### The problem:
Apart from the images, repeat the data below exactly as written.

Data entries
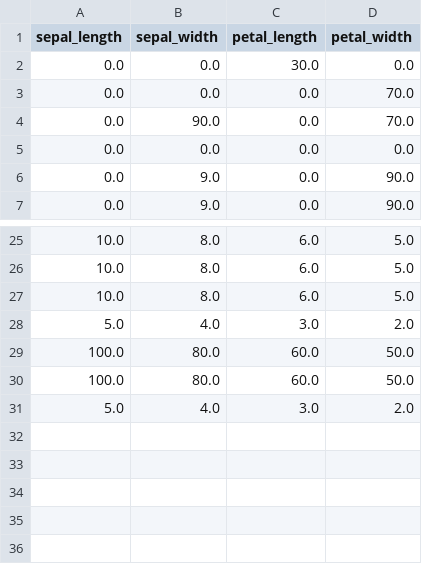
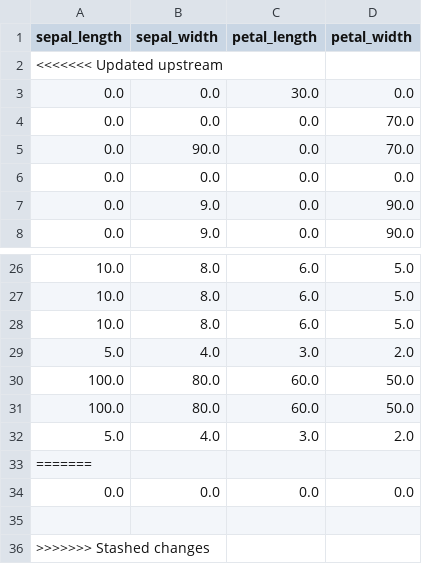
Before and after one commit to MyMLOpsProjects/20_Model_CI-CD_using_Render_DataInference, a CSV file: live_inputs.csv, drawn as a sheet; only a part is shown, gaps mark what is left out.

Commit message:
Update live_inputs.csv on 2025-08-11 04:15:22

```diff
--- a/live_inputs.csv
+++ b/live_inputs.csv
@@ -1,2 +1,3 @@
 sepal_length,sepal_width,petal_length,petal_width
+<<<<<<< Updated upstream
 0.0,0.0,30.0,0.0
@@ -31 +32,5 @@ sepal_length,sepal_width,petal_length,petal_width
 5.0,4.0,3.0,2.0
+=======
+0.0,0.0,0.0,0.0
+
+>>>>>>> Stashed changes
```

### Solution to the exercise:
Before and after one commit to MyMLOpsProjects/20_Model_CI-CD_using_Render_DataInference, a CSV file: live_inputs.csv, drawn as a sheet; only a part is shown, gaps mark what is left out.

Commit message:
Update live_inputs.csv on 2025-08-11 04:15:22

```diff
--- a/live_inputs.csv
+++ b/live_inputs.csv
@@ -1,2 +1,3 @@
 sepal_length,sepal_width,petal_length,petal_width
+<<<<<<< Updated upstream
 0.0,0.0,30.0,0.0
@@ -31 +32,5 @@ sepal_length,sepal_width,petal_length,petal_width
 5.0,4.0,3.0,2.0
+=======
+0.0,0.0,0.0,0.0
+
+>>>>>>> Stashed changes
```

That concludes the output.